A proposed class action lawsuit alleges the company that runs Grindr, the most prominent social networking and dating app for the LGBTQ community, has “abused the trust” of users by selling their information to the highest bidder without consent to do so.
With regard to how defendant Grindr, Inc. reportedly monetizes its app, the lawsuit says the company partners with a supply-side platform to install software development kits on a user’s app and smartphone. According to the suit, the Grindr app includes software development kits from “multiple” advertising technology companies such as MoPub, a mobile-app ad server owned and operated by Twitter.
The case relays that once the Grindr app is opened, software development kits begin to collect data from a user’s phone. This data, the suit continues, is linked by MoPub with details about a particular user from other sources “such that a person’s real identity can be confirmed.” According to the complaint, non-party MoPub then packages a user’s data and shares the information with advertising partners, known as “demand-side platforms,” who engage in real-time bidding to display ads to the user.
“It is physically impossible to read all of these privacy policies prior to indicating consent because defendant’s app will close automatically within that time period, making compliance impossible,” according to the lawsuit. “Plaintiff and users are unable to consent and make an informed choice about using defendant’s app and are not informed defendant sells its most private and sensitive information.”
According to the case, Android users are particularly disadvantaged when it comes to opting out of having their data shared with advertisers. While the iPhone allows users to opt out of interest-based ads, the lawsuit says, the Android operating system reportedly allows an app to continue using a phone’s advertising ID even when a user affirmatively opts out of personalized advertising.

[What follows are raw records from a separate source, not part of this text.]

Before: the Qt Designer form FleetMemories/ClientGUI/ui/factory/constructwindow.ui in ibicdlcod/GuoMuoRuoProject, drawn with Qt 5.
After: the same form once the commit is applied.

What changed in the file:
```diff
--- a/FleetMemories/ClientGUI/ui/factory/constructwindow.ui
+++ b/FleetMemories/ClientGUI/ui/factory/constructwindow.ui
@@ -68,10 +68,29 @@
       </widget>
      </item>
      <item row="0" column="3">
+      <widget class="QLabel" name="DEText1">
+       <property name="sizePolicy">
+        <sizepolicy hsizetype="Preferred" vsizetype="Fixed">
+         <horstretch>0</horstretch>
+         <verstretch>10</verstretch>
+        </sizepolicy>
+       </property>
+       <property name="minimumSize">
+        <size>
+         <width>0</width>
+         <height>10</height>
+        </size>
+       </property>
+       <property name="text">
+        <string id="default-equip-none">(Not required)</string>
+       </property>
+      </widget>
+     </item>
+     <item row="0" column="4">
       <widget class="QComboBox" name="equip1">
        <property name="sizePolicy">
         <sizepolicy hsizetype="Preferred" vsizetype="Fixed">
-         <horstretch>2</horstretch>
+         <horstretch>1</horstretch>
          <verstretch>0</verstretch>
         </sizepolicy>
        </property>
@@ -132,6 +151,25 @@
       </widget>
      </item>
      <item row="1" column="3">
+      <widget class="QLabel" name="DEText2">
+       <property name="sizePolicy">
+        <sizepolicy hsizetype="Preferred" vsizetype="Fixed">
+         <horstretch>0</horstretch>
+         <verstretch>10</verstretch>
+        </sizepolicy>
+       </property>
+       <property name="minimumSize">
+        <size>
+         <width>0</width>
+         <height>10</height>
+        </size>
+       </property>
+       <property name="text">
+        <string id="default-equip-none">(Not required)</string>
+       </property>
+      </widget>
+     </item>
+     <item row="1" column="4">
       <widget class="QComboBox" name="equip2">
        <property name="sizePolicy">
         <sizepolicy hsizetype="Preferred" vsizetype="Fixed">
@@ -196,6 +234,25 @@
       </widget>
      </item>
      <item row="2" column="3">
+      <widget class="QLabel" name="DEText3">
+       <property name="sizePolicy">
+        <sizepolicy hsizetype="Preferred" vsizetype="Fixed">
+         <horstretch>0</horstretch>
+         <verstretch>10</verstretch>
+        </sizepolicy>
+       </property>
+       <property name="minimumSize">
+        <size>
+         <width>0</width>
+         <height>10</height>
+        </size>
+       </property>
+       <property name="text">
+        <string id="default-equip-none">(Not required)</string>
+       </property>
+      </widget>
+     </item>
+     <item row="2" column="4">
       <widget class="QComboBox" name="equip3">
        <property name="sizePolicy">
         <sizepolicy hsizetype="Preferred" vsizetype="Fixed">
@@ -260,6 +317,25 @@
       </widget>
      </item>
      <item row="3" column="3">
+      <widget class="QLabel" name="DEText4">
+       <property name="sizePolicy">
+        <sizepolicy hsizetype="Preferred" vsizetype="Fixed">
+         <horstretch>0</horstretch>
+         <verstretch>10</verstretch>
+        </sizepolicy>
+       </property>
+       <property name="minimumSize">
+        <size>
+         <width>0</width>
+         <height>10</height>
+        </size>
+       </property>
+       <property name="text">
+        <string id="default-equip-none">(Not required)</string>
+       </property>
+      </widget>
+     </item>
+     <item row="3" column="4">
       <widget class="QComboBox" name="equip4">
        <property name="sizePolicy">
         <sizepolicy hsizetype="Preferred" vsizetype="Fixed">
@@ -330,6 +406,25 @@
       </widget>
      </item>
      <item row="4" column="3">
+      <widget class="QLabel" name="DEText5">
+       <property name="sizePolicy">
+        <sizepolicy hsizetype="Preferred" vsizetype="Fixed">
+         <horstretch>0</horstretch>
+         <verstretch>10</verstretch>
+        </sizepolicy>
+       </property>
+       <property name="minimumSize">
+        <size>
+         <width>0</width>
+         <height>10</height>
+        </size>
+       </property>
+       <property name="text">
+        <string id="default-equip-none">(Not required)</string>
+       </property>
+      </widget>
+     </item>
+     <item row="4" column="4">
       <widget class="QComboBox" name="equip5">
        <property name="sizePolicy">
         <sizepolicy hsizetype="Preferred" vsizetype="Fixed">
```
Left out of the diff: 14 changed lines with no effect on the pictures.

The lawsuit looks to cover Grindr users in all 50 states who run the app on Google’s Android operating system and have used the service “under the false impression regarding disclosure of their private information without their consent.”